March 6, 2014 - Isaiah Lyles was shocked as he watched his daughter Da’Vonna and her pre-Kindergarten classmates attempt to hide in plain sight from an “active shooter” during a safety drill. This day in January, Orr Elementary (DCPS) was among the schools participating in a safety assessment after the anniversary of the shooting at Sandy Hook Elementary in Newtown, Conn. Orr, which was built in the 1970s, has an open floor plan, so there are no walls in the halls or separating classrooms. Read More.
February 20, 2014 - The third grade team at Thomson Elementary (DCPS) planned two grade level dialogues for the evening of February 20, 2014 – one immediately after school and one at 5pm to accommodate the differences in parents’ schedules. They began with an ice breaker in which parents and teachers had to partner up and play a tag-like game called “Person to Person” collectively in English, Spanish, and Mandarin depending on the leader. After a good laugh and lots of moving around, the parents and teachers sat together at the table. Read More.

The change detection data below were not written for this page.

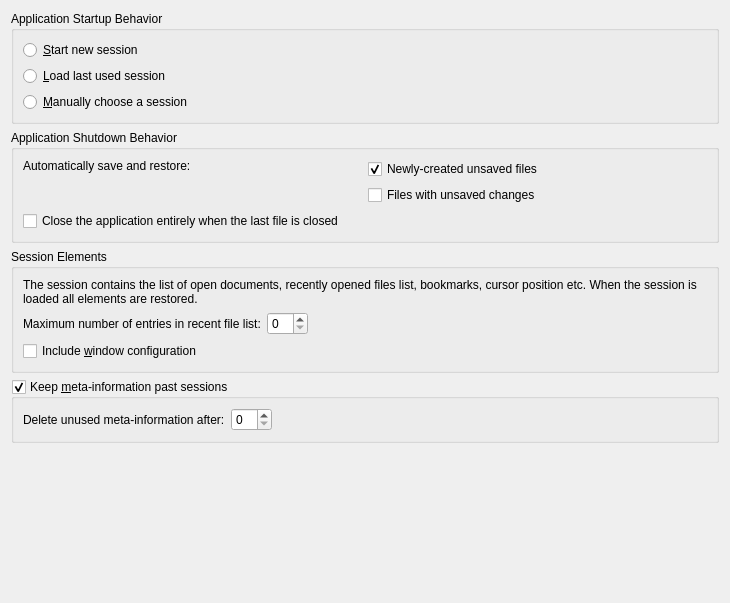
First picture: the form in apps/lib/ui/sessionconfigwidget.ui, repository KDE/kate, before the edit.
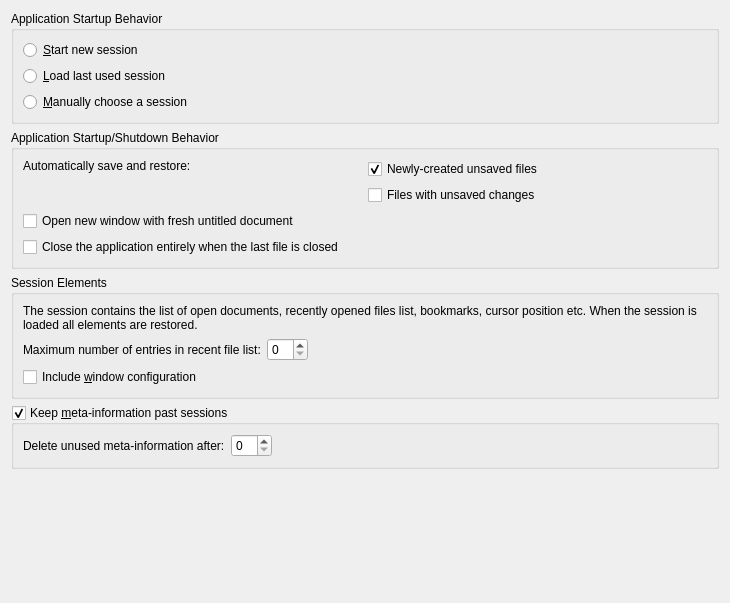
Second picture: the form after the edit. Custom widgets are drawn as their Qt base class.

Patch:
```diff
--- a/apps/lib/ui/sessionconfigwidget.ui
+++ b/apps/lib/ui/sessionconfigwidget.ui
@@ -44,7 +44,7 @@
    <item>
     <widget class="QGroupBox" name="groupBox">
      <property name="title">
-      <string>Application Shutdown Behavior</string>
+      <string>Application Startup/Shutdown Behavior</string>
      </property>
      <layout class="QVBoxLayout" name="verticalLayout_5">
       <item>
@@ -82,6 +82,13 @@
         </item>
        </layout>
       </item>
+      <item>
+       <widget class="QCheckBox" name="openNewDocumentPerWindow">
+        <property name="text">
+         <string>Open new window with fresh untitled document</string>
+        </property>
+       </widget>
+      </item>
       <item>
        <widget class="QCheckBox" name="modCloseAfterLast">
         <property name="whatsThis">
```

April 19, 2013 - On Wednesday, April 24th, Teaching for Change will present our approach to turning the tables on parent-school relations at the monthly National Coalition for Parent Involvement in Education (NCPIE) meeting. América Calderón, bilingual parent organizer, and Allyson Criner Brown, associate director, of Teaching for Change, will present recent research about Teaching for Change’s approach to parent-school engagement called Tellin’ Stories. Read More.
July 1, 2013 - In an article for ASCD’s Education Leadership, noted family engagement expert and author of Beyond the Bake Sale: The Essential Guide to Family-School Partnerships, Anne Henderson, challenges school leaders to build strong relationships with their families over the summer months by planning a Community Walk, a signature activity pioneered by the Tellin’ Stories Project of Teaching for Change. Read More.

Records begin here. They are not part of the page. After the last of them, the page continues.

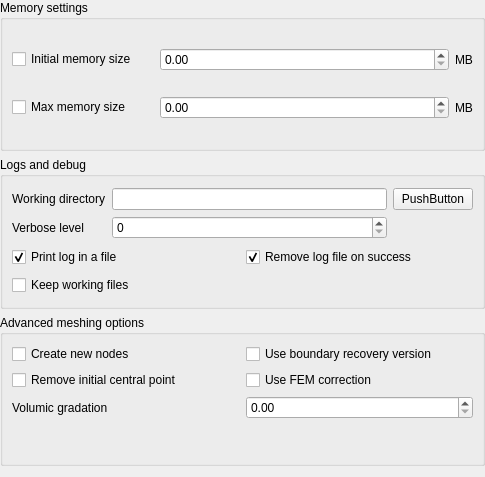
SalomePlatform/ghs3dplugin, file src/GUI/GHS3DPluginGUI_AdvWidget_QTD.ui: the form before one commit.
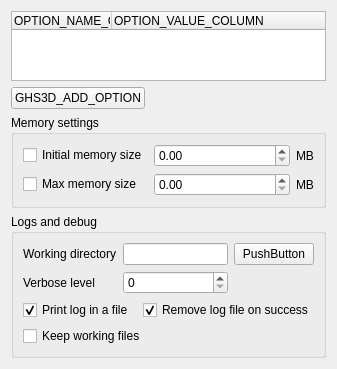
The form after the commit. Custom widgets are drawn as their Qt base class.

Commit message: #17784 [EDF] MESH-GEMS-2.9.6 Meshers options

What changed in the file:
```diff
--- a/src/GUI/GHS3DPluginGUI_AdvWidget_QTD.ui
+++ b/src/GUI/GHS3DPluginGUI_AdvWidget_QTD.ui
@@ -6,24 +6,67 @@
    <rect>
     <x>0</x>
     <y>0</y>
-    <width>485</width>
-    <height>477</height>
+    <width>337</width>
+    <height>369</height>
    </rect>
   </property>
   <property name="windowTitle">
    <string>Form</string>
   </property>
-  <layout class="QVBoxLayout" name="verticalLayout_2">
-   <property name="leftMargin">
-    <number>0</number>
-   </property>
-   <property name="topMargin">
-    <number>0</number>
-   </property>
-   <property name="rightMargin">
-    <number>0</number>
-   </property>
-   <item>
+  <layout class="QGridLayout" name="gridLayout_4">
+   <item row="0" column="0" colspan="2">
+    <widget class="GHS3DPluginGUI_TreeWidget" name="myOptionTable">
+     <property name="editTriggers">
+      <set>QAbstractItemView::DoubleClicked|QAbstractItemView::EditKeyPressed</set>
+     </property>
+     <property name="tabKeyNavigation">
+      <bool>true</bool>
+     </property>
+     <column>
+      <property name="text">
+       <string>OPTION_NAME_COLUMN</string>
+      </property>
+      <property name="font">
+       <font>
+        <weight>50</weight>
+        <bold>false</bold>
+       </font>
+      </property>
+     </column>
+     <column>
+      <property name="text">
+       <string>OPTION_VALUE_COLUMN</string>
+      </property>
+      <property name="font">
+       <font>
+        <weight>50</weight>
+        <bold>false</bold>
+       </font>
+      </property>
+     </column>
+    </widget>
+   </item>
+   <item row="1" column="0">
+    <widget class="QPushButton" name="addBtn">
+     <property name="text">
+      <string>GHS3D_ADD_OPTION</string>
+     </property>
+    </widget>
+   </item>
+   <item row="1" column="1">
+    <spacer name="horizontalSpacer">
+     <property name="orientation">
+      <enum>Qt::Horizontal</enum>
+     </property>
+     <property name="sizeHint" stdset="0">
+      <size>
+       <width>188</width>
+       <height>20</height>
+      </size>
+     </property>
+    </spacer>
+   </item>
+   <item row="2" column="0" colspan="2">
     <widget class="QGroupBox" name="memoryGroupBox">
      <property name="title">
       <string>Memory settings</string>
@@ -104,7 +147,7 @@
      </layout>
     </widget>
    </item>
-   <item>
+   <item row="3" column="0" colspan="2">
     <widget class="QGroupBox" name="logGroupBox">
      <property name="title">
       <string>Logs and debug</string>
@@ -178,56 +221,6 @@
      </layout>
     </widget>
    </item>
-   <item>
-    <widget class="QGroupBox" name="advancedMeshingGroupBox">
-     <property name="title">
-      <string>Advanced meshing options</string>
-     </property>
-     <layout class="QGridLayout" name="gridLayout_4">
-      <item row="1" column="1">
-       <widget class="QCheckBox" name="FEMCorrectionCheck">
-        <property name="text">
-         <string>Use FEM correction</string>
-        </property>
-       </widget>
-      </item>
-      <item row="1" column="0">
-       <widget class="QCheckBox" name="removeInitialCentralPointCheck">
-        <property name="text">
-         <string>Remove initial central point</string>
-        </property>
-       </widget>
-      </item>
-      <item row="6" column="1">
-       <widget class="SMESHGUI_SpinBox" name="gradationSpinBox"/>
-      </item>
-      <item row="6" column="0">
-       <widget class="QLabel" name="gradationLabel">
-        <property name="text">
-         <string>Volumic gradation</string>
-        </property>
-       </widget>
-      </item>
-      <item row="0" column="0">
-       <widget class="QCheckBox" name="createNewNodesCheck">
-        <property name="text">
-         <string>Create new nodes</string>
-        </property>
-       </widget>
-      </item>
-      <item row="0" column="1">
-       <widget class="QCheckBox" name="boundaryRecoveryCheck">
-        <property name="text">
-         <string>Use boundary recovery version</string>
-        </property>
-       </widget>
-      </item>
-      <item row="7" column="0" colspan="2">
-       <widget class="SMESH_AdvOptionsWdg" name="advOptionTable" native="true"/>
-      </item>
-     </layout>
-    </widget>
-   </item>
   </layout>
  </widget>
  <customwidgets>
@@ -237,10 +230,9 @@
    <header location="global">SMESHGUI_SpinBox.h</header>
   </customwidget>
   <customwidget>
-   <class>SMESH_AdvOptionsWdg</class>
-   <extends>QWidget</extends>
-   <header location="global">SMESH_AdvOptionsWdg.h</header>
-   <container>1</container>
+   <class>GHS3DPluginGUI_TreeWidget</class>
+   <extends>QTreeWidget</extends>
+   <header location="global">GHS3DPluginGUI_TreeWidget.h</header>
   </customwidget>
  </customwidgets>
  <resources/>
```
The commit also changes 19 other files.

After nine years at Orr Elementary (DCPS) in Washington, D.C.’s historic Fairlawn neighborhood, principal Michelle Edwards has retired to forge a new path in her career. Three years ago, Mrs. Edwards invited the Tellin’ Stories Project of Teaching for Change to partner with Orr Elementary and develop a comprehensive family engagement program. She worked closely with Teaching for Change’s parent organizers and Orr’s staff, teachers, and parents to build a welcoming, inclusive school climate at Orr that supports student learning and meaningful parent engagement. Mrs. Edwards will truly be missed at Orr Elementary.
For many schools, parent-teacher conferences, back-to-school night, and report card day are the only attempts to bring parents and teachers together. Typically, these meetings do little to foster sustainable parental engagement and sometimes the format even hinders meaningful collaboration.Teaching for Change’s Tellin’ Stories initiative offers a powerful alternative with its signature activity, parent-teacher grade level dialogues. Grade level dialogues are structured conversations between parents and teachers regarding students’ academic success.

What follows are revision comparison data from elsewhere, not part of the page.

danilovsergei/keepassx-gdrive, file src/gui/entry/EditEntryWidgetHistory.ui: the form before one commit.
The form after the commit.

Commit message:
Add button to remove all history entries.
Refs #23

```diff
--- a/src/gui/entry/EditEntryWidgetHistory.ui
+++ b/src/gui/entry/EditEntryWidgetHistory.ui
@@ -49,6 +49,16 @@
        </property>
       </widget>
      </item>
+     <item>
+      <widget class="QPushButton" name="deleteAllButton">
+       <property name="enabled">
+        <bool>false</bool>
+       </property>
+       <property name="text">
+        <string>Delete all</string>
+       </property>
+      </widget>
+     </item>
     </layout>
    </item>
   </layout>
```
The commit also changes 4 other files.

Teaching for Change was successful in our to effort to help E.L. Haynes Public Charter School (in D.C.) expand and deepen parent engagement. Over the course of six weeks in the fall of 2010, parents created a quilt depicting their hopes and dreams for their children. E.L. Haynes was one of two schools selected in D.C. to demonstrate and document our approach to parent engagement in 2010-2011.